In a world largely based on technology, it is extremely common for most of us to work sitting at a desk for 8+ hours a day. The action of sitting at a desk for long periods, plus staring at a computer screen, can lead you to hunch forward…and before you know it, your shoulders feel like they’re glued to your ears. If that happens to you more than you’d like, discuss improving your ergonomics with your doctor of chiropractic.
Ergonomics (helping people be efficient and effective in their working environment) can go a long way in diminishing neck and back pain or discomfort. Who’s available to guide you? Your doctor of chiropractic.

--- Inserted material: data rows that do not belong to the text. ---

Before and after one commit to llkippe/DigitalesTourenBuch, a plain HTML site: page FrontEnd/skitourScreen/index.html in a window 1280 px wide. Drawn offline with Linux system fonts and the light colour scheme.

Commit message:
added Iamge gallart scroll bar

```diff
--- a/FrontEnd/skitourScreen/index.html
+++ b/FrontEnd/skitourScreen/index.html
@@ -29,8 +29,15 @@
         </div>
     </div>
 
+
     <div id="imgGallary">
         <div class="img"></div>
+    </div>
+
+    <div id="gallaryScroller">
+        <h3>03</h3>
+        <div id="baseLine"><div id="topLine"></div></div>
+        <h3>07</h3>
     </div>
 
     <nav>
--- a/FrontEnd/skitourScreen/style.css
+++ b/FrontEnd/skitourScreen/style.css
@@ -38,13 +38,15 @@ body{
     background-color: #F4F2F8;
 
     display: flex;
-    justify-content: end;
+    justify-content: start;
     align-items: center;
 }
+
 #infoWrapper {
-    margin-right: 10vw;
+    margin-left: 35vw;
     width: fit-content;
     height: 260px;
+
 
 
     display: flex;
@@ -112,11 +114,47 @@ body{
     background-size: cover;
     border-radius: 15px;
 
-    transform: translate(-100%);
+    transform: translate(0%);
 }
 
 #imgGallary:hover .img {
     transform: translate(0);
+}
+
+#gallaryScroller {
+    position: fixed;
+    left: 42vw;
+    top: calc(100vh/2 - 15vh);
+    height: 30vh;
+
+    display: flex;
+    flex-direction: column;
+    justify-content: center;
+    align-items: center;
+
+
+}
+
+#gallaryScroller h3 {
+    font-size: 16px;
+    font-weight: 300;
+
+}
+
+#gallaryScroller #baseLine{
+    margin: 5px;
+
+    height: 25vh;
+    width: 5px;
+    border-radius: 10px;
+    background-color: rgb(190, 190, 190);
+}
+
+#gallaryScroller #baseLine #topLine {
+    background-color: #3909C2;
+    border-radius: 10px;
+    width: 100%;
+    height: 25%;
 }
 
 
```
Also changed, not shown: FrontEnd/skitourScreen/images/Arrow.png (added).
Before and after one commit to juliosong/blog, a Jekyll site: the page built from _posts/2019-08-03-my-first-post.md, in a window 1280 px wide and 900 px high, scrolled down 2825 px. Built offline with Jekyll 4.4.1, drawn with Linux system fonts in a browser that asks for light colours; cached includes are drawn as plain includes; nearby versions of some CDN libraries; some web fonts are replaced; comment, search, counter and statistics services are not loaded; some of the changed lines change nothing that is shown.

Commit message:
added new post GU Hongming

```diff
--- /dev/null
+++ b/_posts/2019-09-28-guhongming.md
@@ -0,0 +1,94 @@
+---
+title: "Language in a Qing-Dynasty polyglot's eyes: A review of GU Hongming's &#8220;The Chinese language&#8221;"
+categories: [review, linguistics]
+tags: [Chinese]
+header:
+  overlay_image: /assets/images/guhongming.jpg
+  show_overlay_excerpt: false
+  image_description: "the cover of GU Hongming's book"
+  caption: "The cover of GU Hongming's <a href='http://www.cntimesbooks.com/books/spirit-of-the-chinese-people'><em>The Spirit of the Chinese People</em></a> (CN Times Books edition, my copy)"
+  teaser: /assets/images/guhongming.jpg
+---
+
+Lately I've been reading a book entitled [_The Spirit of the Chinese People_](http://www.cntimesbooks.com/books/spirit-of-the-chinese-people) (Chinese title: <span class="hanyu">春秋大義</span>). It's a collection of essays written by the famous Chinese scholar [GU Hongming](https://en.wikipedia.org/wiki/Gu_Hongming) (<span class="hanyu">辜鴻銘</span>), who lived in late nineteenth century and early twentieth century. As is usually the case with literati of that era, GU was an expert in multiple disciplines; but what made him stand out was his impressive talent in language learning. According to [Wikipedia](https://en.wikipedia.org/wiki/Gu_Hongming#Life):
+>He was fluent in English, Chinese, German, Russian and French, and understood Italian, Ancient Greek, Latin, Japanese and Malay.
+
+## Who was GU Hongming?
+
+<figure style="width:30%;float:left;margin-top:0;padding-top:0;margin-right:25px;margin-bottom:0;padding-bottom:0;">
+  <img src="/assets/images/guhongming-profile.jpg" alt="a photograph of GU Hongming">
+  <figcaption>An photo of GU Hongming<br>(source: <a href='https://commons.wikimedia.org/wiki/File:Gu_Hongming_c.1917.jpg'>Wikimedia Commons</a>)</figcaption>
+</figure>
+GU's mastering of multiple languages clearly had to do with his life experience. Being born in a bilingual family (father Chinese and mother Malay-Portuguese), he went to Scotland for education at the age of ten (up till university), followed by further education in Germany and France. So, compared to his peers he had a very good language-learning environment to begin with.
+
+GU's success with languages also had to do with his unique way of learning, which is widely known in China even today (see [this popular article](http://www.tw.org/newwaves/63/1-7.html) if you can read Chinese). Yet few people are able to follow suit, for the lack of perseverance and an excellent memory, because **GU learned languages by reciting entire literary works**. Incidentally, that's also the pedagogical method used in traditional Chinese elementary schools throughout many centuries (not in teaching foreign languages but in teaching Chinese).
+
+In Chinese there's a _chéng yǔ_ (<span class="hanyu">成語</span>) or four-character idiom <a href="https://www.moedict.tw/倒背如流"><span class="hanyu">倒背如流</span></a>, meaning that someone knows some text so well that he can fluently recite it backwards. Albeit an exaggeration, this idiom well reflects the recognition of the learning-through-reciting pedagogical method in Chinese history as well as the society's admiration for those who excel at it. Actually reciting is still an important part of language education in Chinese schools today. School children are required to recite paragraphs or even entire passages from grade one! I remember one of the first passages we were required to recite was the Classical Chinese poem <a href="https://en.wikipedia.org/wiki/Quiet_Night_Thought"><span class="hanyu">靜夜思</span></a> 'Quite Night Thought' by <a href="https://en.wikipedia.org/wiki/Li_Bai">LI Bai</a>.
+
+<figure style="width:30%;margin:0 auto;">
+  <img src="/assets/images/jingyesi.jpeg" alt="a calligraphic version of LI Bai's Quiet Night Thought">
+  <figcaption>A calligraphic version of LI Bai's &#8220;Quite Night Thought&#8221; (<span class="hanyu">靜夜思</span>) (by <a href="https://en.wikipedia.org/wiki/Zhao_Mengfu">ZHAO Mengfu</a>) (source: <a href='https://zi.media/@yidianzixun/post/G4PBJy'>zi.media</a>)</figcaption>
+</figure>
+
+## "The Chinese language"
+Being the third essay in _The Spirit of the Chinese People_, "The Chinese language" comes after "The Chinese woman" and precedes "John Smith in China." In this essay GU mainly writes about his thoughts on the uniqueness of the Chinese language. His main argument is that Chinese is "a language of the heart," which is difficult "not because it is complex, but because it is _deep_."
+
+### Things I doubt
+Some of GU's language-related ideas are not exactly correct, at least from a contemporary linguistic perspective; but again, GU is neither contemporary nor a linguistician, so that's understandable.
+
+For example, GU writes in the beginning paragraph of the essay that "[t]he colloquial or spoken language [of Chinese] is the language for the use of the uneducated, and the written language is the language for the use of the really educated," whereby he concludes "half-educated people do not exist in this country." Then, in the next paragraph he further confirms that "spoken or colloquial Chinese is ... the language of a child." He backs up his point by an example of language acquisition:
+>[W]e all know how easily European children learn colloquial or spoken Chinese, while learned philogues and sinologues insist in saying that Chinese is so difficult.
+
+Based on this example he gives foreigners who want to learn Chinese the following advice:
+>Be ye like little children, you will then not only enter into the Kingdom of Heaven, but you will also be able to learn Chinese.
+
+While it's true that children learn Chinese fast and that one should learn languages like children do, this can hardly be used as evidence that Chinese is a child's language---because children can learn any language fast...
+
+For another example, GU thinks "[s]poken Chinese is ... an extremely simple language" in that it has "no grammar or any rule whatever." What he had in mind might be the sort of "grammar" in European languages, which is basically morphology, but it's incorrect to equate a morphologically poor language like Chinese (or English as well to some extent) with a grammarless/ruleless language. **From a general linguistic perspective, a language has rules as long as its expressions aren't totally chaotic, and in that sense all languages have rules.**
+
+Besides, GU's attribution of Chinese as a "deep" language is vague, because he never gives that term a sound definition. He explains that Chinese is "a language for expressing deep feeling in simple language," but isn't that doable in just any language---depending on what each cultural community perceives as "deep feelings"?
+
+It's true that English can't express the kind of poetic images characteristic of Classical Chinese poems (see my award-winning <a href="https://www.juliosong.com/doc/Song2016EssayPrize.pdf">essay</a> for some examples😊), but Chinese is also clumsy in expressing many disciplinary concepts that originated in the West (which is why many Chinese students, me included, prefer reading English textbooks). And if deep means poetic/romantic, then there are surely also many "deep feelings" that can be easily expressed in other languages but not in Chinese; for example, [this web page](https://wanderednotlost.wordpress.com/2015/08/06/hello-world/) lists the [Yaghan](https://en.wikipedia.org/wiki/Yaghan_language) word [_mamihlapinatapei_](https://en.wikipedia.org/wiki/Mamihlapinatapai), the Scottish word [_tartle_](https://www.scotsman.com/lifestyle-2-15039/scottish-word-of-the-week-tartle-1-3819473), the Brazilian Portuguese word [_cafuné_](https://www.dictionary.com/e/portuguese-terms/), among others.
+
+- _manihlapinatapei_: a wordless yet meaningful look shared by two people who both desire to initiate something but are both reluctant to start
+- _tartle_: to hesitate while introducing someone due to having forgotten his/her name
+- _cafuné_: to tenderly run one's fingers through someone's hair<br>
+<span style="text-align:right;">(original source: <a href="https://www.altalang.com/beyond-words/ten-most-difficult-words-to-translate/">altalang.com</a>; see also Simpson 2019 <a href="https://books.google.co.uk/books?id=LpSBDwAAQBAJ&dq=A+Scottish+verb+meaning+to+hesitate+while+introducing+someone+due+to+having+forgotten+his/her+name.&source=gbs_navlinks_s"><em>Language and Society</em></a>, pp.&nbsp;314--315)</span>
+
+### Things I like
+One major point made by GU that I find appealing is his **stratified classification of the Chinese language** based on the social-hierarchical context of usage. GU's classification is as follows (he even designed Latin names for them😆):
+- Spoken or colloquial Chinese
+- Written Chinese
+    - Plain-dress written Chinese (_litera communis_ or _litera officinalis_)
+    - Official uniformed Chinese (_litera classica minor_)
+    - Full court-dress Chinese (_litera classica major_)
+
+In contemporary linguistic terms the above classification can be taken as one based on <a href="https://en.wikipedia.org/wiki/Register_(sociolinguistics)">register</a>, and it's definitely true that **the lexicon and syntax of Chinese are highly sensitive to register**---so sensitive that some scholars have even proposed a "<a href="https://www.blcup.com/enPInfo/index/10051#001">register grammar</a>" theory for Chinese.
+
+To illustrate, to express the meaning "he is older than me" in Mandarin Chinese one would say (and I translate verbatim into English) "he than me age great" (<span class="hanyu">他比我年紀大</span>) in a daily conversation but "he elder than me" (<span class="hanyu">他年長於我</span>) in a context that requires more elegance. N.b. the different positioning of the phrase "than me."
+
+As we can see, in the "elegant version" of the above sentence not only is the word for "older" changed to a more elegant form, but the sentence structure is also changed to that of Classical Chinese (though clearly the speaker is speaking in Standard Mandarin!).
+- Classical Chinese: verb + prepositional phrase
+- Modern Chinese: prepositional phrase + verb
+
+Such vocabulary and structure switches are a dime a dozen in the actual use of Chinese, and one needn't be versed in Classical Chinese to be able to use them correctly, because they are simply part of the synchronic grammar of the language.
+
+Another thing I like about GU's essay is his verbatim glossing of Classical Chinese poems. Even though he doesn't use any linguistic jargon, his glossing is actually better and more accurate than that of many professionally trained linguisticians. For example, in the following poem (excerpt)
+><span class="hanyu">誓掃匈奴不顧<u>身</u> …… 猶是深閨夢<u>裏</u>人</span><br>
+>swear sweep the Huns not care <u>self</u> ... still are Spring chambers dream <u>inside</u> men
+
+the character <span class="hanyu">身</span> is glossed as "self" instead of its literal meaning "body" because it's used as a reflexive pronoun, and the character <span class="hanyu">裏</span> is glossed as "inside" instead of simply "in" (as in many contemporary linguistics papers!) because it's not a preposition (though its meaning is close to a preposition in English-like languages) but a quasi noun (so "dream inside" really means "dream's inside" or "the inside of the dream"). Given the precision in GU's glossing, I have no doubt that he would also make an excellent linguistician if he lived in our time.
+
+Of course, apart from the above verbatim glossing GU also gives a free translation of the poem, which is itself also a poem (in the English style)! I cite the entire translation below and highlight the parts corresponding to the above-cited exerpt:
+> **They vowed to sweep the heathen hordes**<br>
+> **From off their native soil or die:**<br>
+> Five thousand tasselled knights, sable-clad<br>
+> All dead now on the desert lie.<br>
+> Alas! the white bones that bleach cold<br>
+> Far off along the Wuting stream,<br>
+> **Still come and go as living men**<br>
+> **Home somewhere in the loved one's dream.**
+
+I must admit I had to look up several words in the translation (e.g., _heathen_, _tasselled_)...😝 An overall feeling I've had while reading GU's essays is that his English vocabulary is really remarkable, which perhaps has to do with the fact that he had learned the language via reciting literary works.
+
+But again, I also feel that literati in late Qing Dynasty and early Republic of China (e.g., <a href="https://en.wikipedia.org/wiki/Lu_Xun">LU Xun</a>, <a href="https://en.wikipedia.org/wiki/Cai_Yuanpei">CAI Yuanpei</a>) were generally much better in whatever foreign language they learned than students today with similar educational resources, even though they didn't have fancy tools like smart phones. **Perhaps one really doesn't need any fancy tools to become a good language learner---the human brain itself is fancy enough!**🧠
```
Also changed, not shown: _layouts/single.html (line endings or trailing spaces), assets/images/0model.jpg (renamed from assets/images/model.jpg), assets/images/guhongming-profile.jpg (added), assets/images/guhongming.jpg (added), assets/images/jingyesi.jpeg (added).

Doctors of chiropractic specialize in diagnosing the causes of musculoskeletal pain, and we know that changing your workplace ergonomics is a great way to help decrease the pain that occurs in the workplace.
For those who sit all day at a desk or workstation, here are 7 great tactics and strategies to use:
1. Proper Chair Height
Make sure your feet can rest flat on the floor without a footrest. Whatever work you’re doing at a desk or table, check to see that your elbows are bent at approximately 90 degrees (a right angle). Doing this ensures your wrists do not have to flex or extend to type on a keyboard or write on a legal pad.
2. Correct Sitting Position
It would be best to have a chair with built-in lumbar support (preferably adjustable) so that you are not slumped forward in the chair. Sitting up straight with support for the back (especially the lower back) is essential to decrease neck and low back pain.
3. Computer Monitor at the Right Angle
Whether you use a desktop computer or laptop, you should be looking downward from 0-20 degrees from a horizontal line of sight. You should also not have to turn your head to one side or the other to see the screen, and you should not have to crane your neck up or look down to read the screen.
4. Using a Lumbar Support/Roll
Maintaining lumbar curvature and support is vital in maintaining good posture when seated. A lumbar support, or a rolled cushioning of some sort, can help preserve the iordotic curvature (the inward curve of the lumbar spine while seated.
5. Maintaining an “Off-loading” Position
When seated, we often slouch backward, which places a lot more weight on the spine’s posterior aspects. Instead, sit with more weight forward on your thighs (“off-loading”) and less weight on your ischial tuberosities – the curved bone that makes up the bottom of your pelvis. Off-loading can help reduce the stress placed on your low back.
6. Occasional Movement
The longer you sit still, the weaker your muscles become, and the more stress your spine has to support. Make this your daily rule: Set a reminder on your phone every 30 to 60 minutes, and then take 5 to 10 minutes to stretch or do a brief walk.
7. Try Using a Sit/Stand Desk
To help avoid sitting for a prolonged time, many people find satisfaction by breaking the day into phases of sitting and standing. A “sit-to-stand desk” – one that can telescope up and down to different heights – allows employees to convert their desk setup to a standing or sitting position as needed.
A word of caution from your doctor of chiropractic: Standing at your desk does allow more movement throughout the day, but such a change might lead you to choose a more supportive pair of shoes than before.
A research article titled New Studies Support Inclusion of Chiropractic in Collaborative Care details that doctors of chiropractic “are specifically trained to diagnose, evaluate and provide non-pharmaceutical care and rehabilitation to individuals suffering from acute, subacute and chronic low back and neck pain, headaches, neuro-musculoskeletal, and other related conditions.”
Your doctor of chiropractic is always willing to talk to you about the specifics of your workstation and whether or not a change in your work environment can be beneficial. The chiropractic profession is devoted to whole-body health over one’s lifetime. After a thorough physical assessment, recommended chiropractic treatments can involve
Cleveland University-Kansas City (CUKC), founded in 1922, is a private, nonprofit, chiropractic and health sciences university in Overland Park, Kansas. The CUKC on-campus Chiropractic Health Center is open to the public and treats patients from Kansas City’s 15-county metro area. Our goal is to provide care and solutions for a better, more productive life for our patients.